Introduction to Metabolic Disorders of Horses
Metabolism refers to all processes in the body that break down and convert ingested substances into the energy and nutrients needed to sustain life. Foods, liquids, and drugs all undergo metabolic processes within the body. Many foods are complex materials that need to be broken down into simpler substances, which in turn become “building blocks” for the body to use as needed. For example, protein is broken down into amino acids, which are used to build new proteins and regulate key metabolic reactions. Enzymes, are proteins that stimulate biochemical reactions for many metabolic processes. Whenever the function of an enzyme is altered, a metabolic disorder can develop. Metabolic disorders are important because they can affect energy production or damage tissues critical for survival. They may be inherited or acquired. Acquired metabolic disorders are more common and significant. Metabolic disorders may result in a substance rising to toxic levels (a storage disorder), or a necessary substance may not be produced, causing a deficiency.
Metabolic storage disorders are characterized by the accumulation of a substance within cells due to the body’s inability to break it down (metabolize it) because of a partial or complete lack of a certain enzyme. The missing enzyme may result in a substance building up to a toxic level. Although storage diseases are often widespread throughout the body, most signs are due to the effects on the central nervous system. Metabolic storage disorders can be either genetic or acquired.
Genetic (inherited) storage diseases are named according to the specific metabolic byproduct that builds up in the body. These diseases are progressive and usually fatal because specific treatments do not exist. Genetic storage diseases have not been reported in horses.
Acquired storage diseases can be caused by eating plants that contain inhibitors of specific enzymes. Eating locoweed plants (Astragalus or Oxytropis species) for a long time can result in an acquired neurologic storage disease. Several toxic components of these plants interfere with the activity of a specific enzyme. Horses are highly susceptible to locoweed intoxication.
Some metabolic disorders are caused by an increased demand for a specific element or nutrient that has become deficient. For example, in hypoglycemia, the animal’s metabolic reserves are unable to sustain sugar (glucose) in the blood at a level needed for normal function. Likewise, in hypocalcemia, the level of calcium in the blood is too low. In some cases, dietary intake of a nutrient, such as calcium, is rapidly used up for an ongoing, high metabolic need, such as nursing a foal. Another production-related disorder of horses is exertional rhabdomyolysis, which is also called “tying-up.” This condition is a syndrome of muscle fatigue, pain, or cramping associated with exercise. There are multiple underlying causes that result in similar signs. The syndrome may be sporadic, with single or infrequent episodes, or chronic, recurring often after mild exertion. Severe episodes require intensive supportive therapy to avoid kidney damage.

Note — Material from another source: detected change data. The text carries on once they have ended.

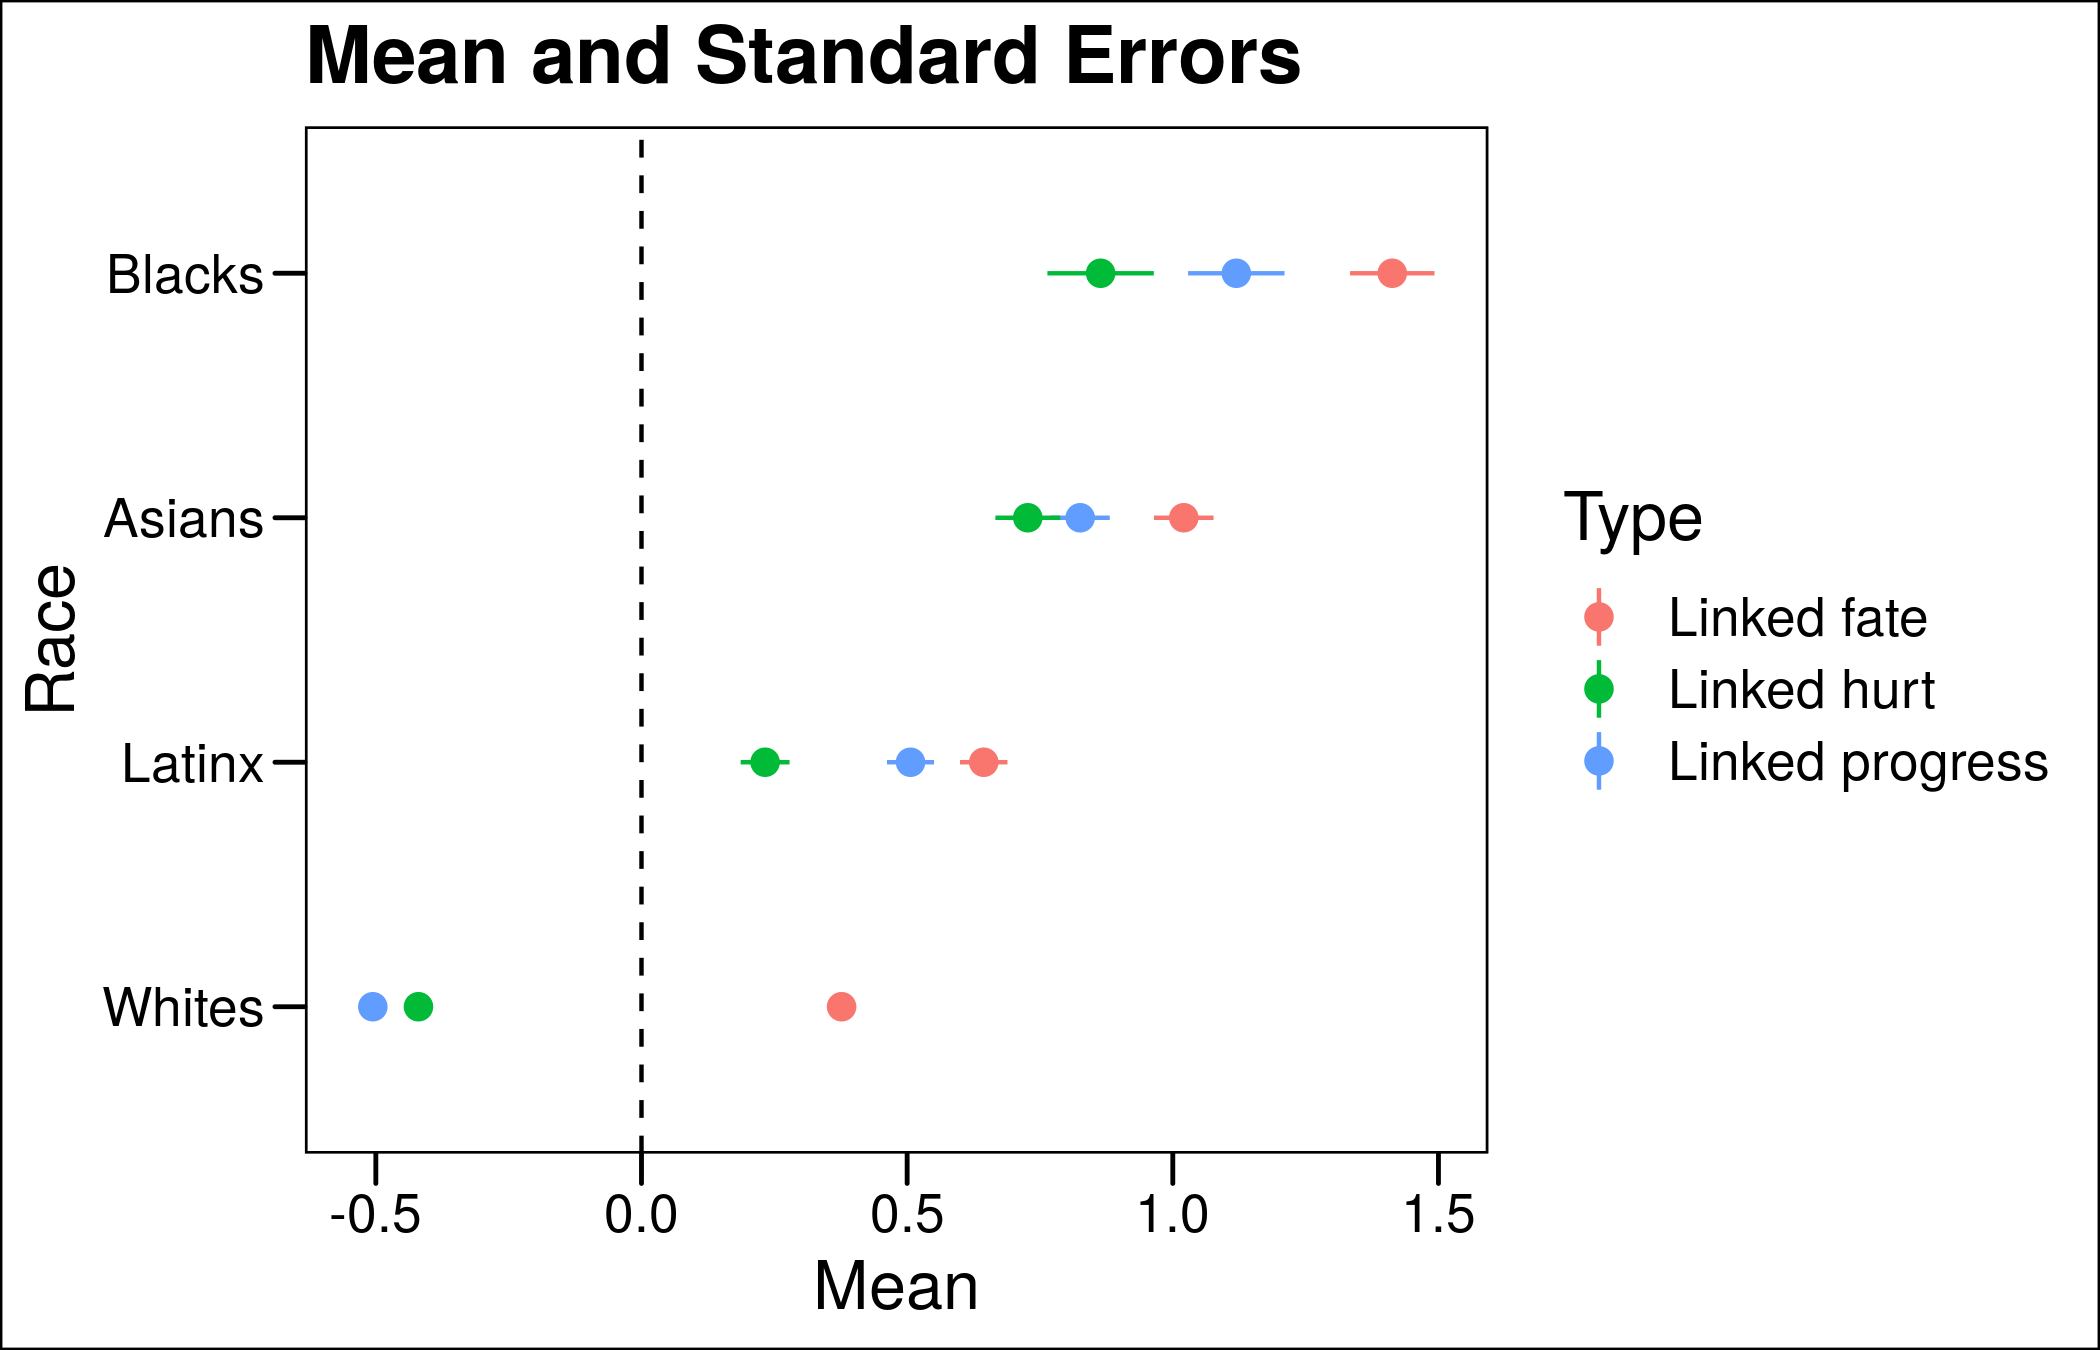
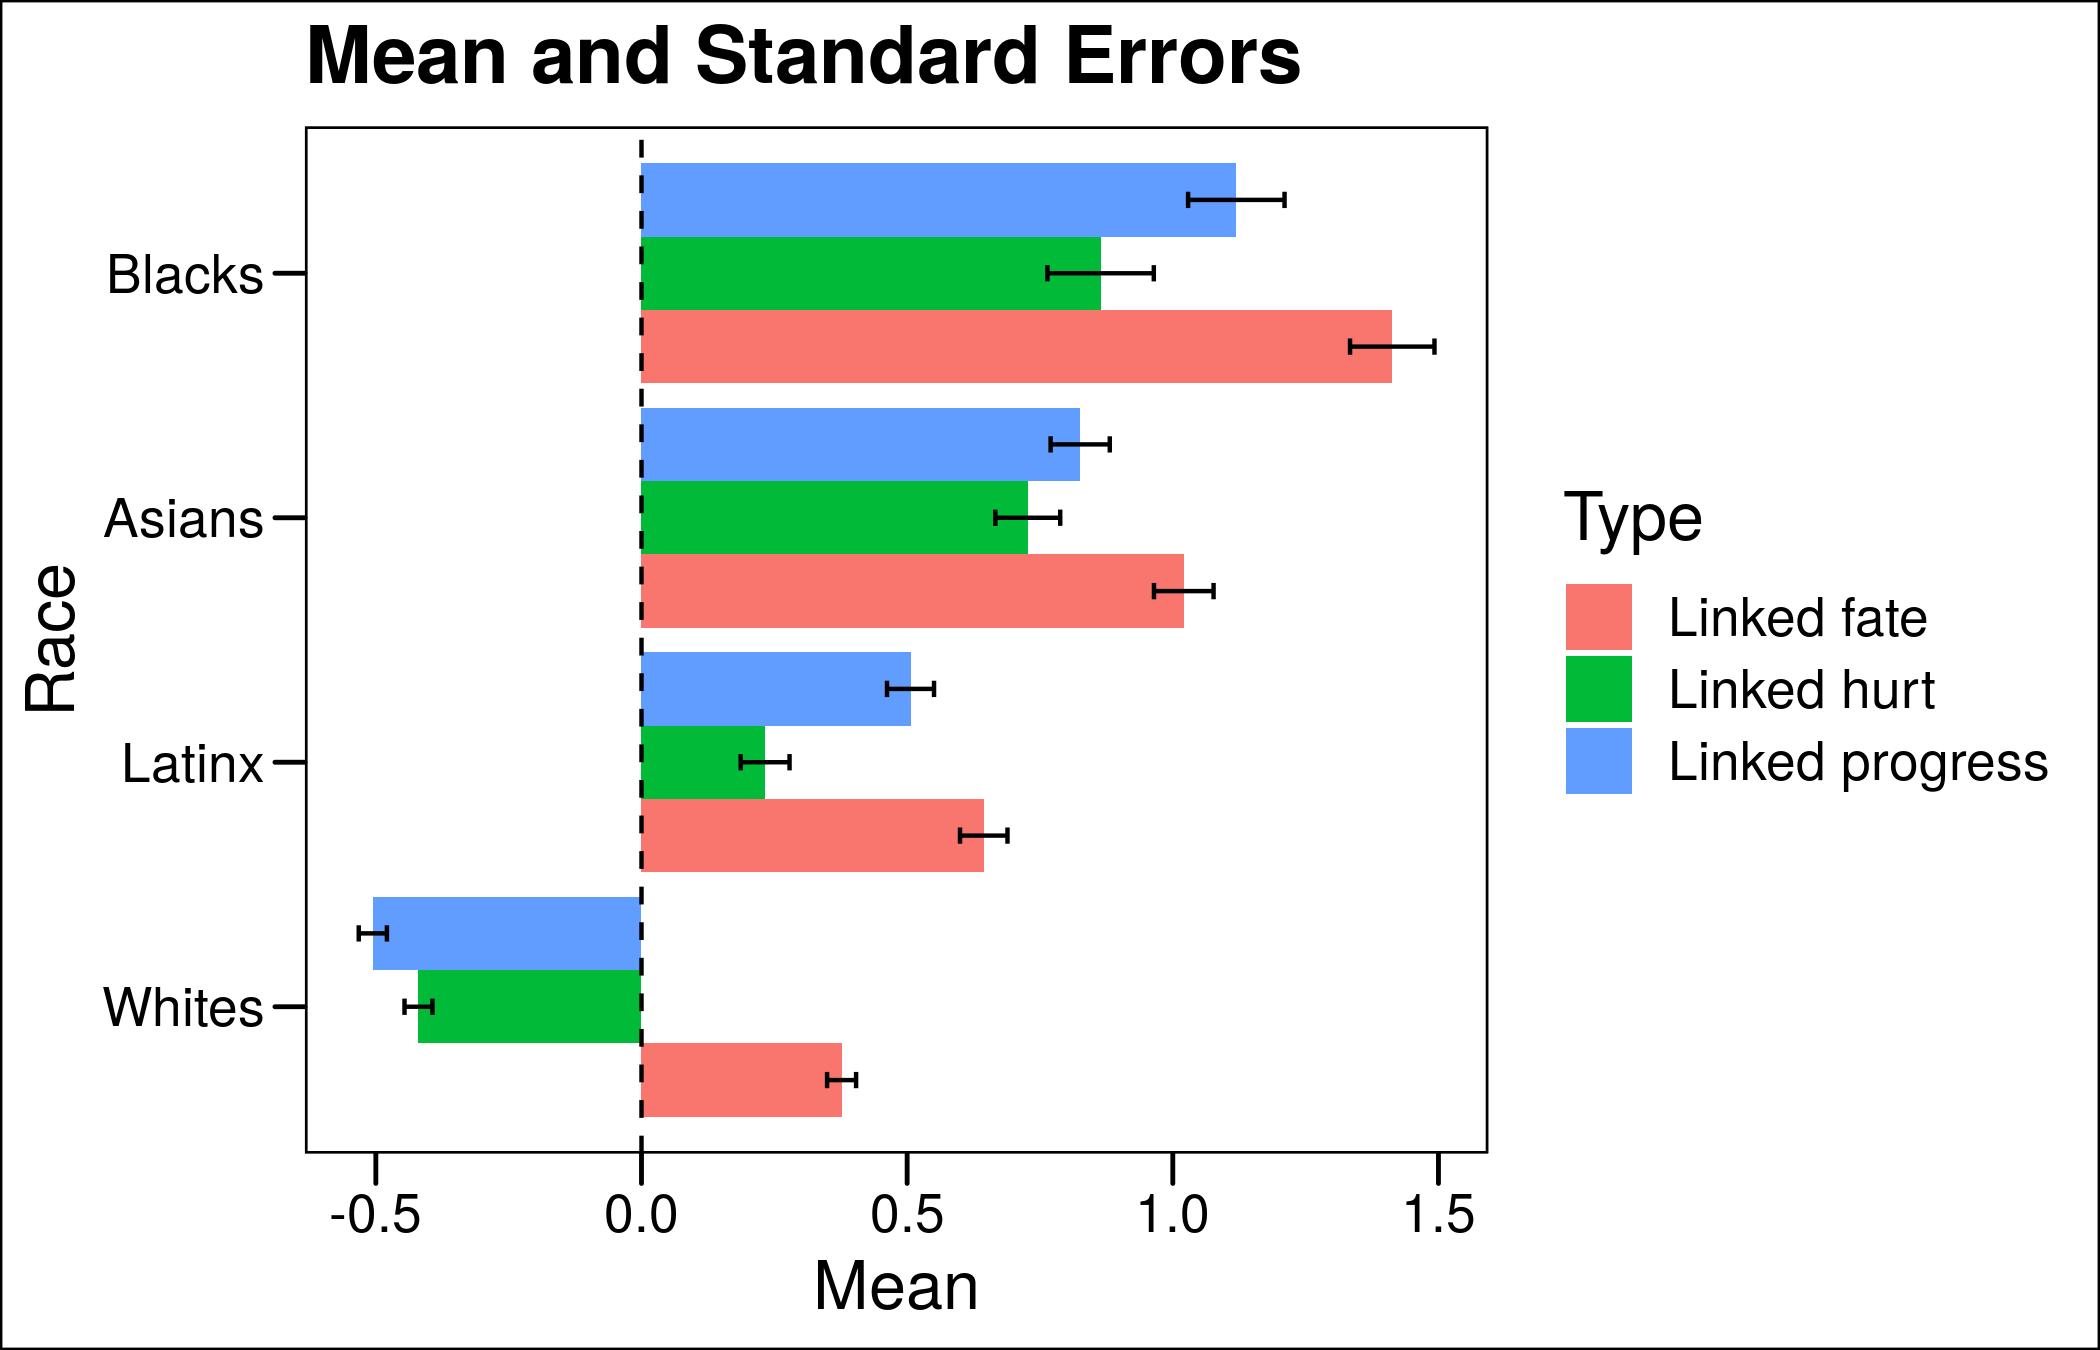
bar plot

Changed region(s): [[0.2786, 0.0933, 0.681, 0.6533], [0.1548, 0.6533, 0.4024, 0.84], [0.7429, 0.4356, 0.8048, 0.5911]]

diff --git a/README.md b/README.md
@@ -53,7 +53,7 @@ In the rest of the document, I state how I have **cleaned**, **analyzed**, and *
 ![](https://github.com/jaeyk/validating-two-linked-fates/blob/master/outputs/descriptive_stat_plot.png)
 Figure 1. Mean and Standard Errors
 
-In Figure 1, Y-axis indicates the average score of responses to linked fate related questions. X-axis indicates different racial groups. Mean describes the central tendency of the responses. The limitation is it does not show how these data points are spread. For that reason, I also included standard errors, which are indicated by the error bars.
+In Figure 1, X-axis indicates the average score of responses to linked fate related questions. Y-axis indicates different racial groups. Mean describes the central tendency of the responses. The limitation is it does not show how these data points are spread. For that reason, I also included standard errors, which are indicated by the error bars.
 
 To begin with, Figure 1 clearly demonstrates using different measure for linked fate yields different level of responses. Overall, the standard linked fate question drew the stronget expressed support for linked fate. Linked progress was on average scored higher than linked hurt across all racial groups including African Americans. It does not mean that Dawson's theory is wrong becuase the data also provides evidence for the presence of linked hurt. What the theory has missed is the importance of linked progress mechanism and its prevalance.
 
@@ -62,7 +62,7 @@ To begin with, Figure 1 clearly demonstrates using different measure for linked 
 ![](https://github.com/jaeyk/validating-two-linked-fates/blob/master/outputs/density_plot.png)
 Figure 2. Descriptive analysis
 
-In Figure 2, X-axix indicates each choice used in the linked fate questions. Y-axis indicats their kernal density estimates (KDE). The smoothed line shows an estimated underlying data distribution. This more detailed look on the data reveals several interesting patterns.
+In Figure 2, X-axix indicates those multi-choices used in the linked fate questions. Y-axis indicats their kernal density estimates (KDE). The smoothed line shows an estimated underlying data distribution. This more detailed look on the data reveals several interesting patterns.
 
 The KDE pattern for the responses to the linked fate question among African American respondents is consistent with the prediction of the black utility heurisics theory. The distribution was left-skewed. It shows an almost unanimous support for the black solidarity.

The difference between production-related metabolic diseases and nutritional deficiencies is often subtle. Typically, nutritional deficiencies are longterm conditions that develop gradually and can be corrected through dietary supplementation. Acquired metabolic diseases usually begin suddenly and respond dramatically to administration of the deficient nutrient (although affected animals may need dietary supplements to avoid recurrence). Because production-related metabolic disorders are serious and can develop suddenly, accurate and rapid diagnosis is essential. Ideally, diagnostic tests can be used to predict the chance of disease occurring so that it can be prevented or preparations can be made for rapid treatment.
Also see professional content regarding metabolic disorders.